*** Records supplied ***

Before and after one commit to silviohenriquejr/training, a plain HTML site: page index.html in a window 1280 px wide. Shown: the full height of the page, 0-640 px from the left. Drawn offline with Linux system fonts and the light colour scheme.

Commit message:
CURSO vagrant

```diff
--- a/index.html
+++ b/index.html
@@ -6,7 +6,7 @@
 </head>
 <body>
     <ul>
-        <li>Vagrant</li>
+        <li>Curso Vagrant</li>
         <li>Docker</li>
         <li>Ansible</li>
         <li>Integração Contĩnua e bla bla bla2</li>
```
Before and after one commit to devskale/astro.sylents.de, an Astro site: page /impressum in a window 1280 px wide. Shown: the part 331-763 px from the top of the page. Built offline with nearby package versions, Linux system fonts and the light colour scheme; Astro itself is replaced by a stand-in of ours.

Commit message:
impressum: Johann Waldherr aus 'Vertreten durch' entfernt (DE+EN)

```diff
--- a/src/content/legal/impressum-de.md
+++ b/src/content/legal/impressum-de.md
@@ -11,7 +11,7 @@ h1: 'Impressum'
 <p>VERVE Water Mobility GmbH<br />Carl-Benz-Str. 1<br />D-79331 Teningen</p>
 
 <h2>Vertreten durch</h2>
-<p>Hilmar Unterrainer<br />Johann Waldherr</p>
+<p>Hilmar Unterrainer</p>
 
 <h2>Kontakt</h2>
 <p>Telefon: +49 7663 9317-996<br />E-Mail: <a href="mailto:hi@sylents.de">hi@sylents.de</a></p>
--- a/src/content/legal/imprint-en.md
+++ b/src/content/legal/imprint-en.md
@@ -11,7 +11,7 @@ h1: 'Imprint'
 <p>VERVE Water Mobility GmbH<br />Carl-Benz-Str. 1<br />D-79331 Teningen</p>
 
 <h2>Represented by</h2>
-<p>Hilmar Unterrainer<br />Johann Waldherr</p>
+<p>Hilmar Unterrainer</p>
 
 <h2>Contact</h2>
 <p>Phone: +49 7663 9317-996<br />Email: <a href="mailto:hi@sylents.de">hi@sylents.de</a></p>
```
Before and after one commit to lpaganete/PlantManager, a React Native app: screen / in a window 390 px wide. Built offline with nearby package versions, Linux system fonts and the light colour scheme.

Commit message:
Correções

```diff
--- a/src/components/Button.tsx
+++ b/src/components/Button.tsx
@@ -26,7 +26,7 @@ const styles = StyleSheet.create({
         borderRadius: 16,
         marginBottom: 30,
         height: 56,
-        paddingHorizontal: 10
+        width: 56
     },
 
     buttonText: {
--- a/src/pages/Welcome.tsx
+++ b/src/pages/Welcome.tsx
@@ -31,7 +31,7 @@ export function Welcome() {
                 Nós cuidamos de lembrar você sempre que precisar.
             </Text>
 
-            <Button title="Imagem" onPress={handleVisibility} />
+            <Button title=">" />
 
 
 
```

*** End of Records supplied ***

# Assigned task
Print every record above exactly as written.

# Exercise output
Before and after one commit to silviohenriquejr/training, a plain HTML site: page index.html in a window 1280 px wide. Shown: the full height of the page, 0-640 px from the left. Drawn offline with Linux system fonts and the light colour scheme.

Commit message:
CURSO vagrant

```diff
--- a/index.html
+++ b/index.html
@@ -6,7 +6,7 @@
 </head>
 <body>
     <ul>
-        <li>Vagrant</li>
+        <li>Curso Vagrant</li>
         <li>Docker</li>
         <li>Ansible</li>
         <li>Integração Contĩnua e bla bla bla2</li>
```
Before and after one commit to devskale/astro.sylents.de, an Astro site: page /impressum in a window 1280 px wide. Shown: the part 331-763 px from the top of the page. Built offline with nearby package versions, Linux system fonts and the light colour scheme; Astro itself is replaced by a stand-in of ours.

Commit message:
impressum: Johann Waldherr aus 'Vertreten durch' entfernt (DE+EN)

```diff
--- a/src/content/legal/impressum-de.md
+++ b/src/content/legal/impressum-de.md
@@ -11,7 +11,7 @@ h1: 'Impressum'
 <p>VERVE Water Mobility GmbH<br />Carl-Benz-Str. 1<br />D-79331 Teningen</p>
 
 <h2>Vertreten durch</h2>
-<p>Hilmar Unterrainer<br />Johann Waldherr</p>
+<p>Hilmar Unterrainer</p>
 
 <h2>Kontakt</h2>
 <p>Telefon: +49 7663 9317-996<br />E-Mail: <a href="mailto:hi@sylents.de">hi@sylents.de</a></p>
--- a/src/content/legal/imprint-en.md
+++ b/src/content/legal/imprint-en.md
@@ -11,7 +11,7 @@ h1: 'Imprint'
 <p>VERVE Water Mobility GmbH<br />Carl-Benz-Str. 1<br />D-79331 Teningen</p>
 
 <h2>Represented by</h2>
-<p>Hilmar Unterrainer<br />Johann Waldherr</p>
+<p>Hilmar Unterrainer</p>
 
 <h2>Contact</h2>
 <p>Phone: +49 7663 9317-996<br />Email: <a href="mailto:hi@sylents.de">hi@sylents.de</a></p>
```
Before and after one commit to lpaganete/PlantManager, a React Native app: screen / in a window 390 px wide. Built offline with nearby package versions, Linux system fonts and the light colour scheme.

Commit message:
Correções

```diff
--- a/src/components/Button.tsx
+++ b/src/components/Button.tsx
@@ -26,7 +26,7 @@ const styles = StyleSheet.create({
         borderRadius: 16,
         marginBottom: 30,
         height: 56,
-        paddingHorizontal: 10
+        width: 56
     },
 
     buttonText: {
--- a/src/pages/Welcome.tsx
+++ b/src/pages/Welcome.tsx
@@ -31,7 +31,7 @@ export function Welcome() {
                 Nós cuidamos de lembrar você sempre que precisar.
             </Text>
 
-            <Button title="Imagem" onPress={handleVisibility} />
+            <Button title=">" />
 
 
 
```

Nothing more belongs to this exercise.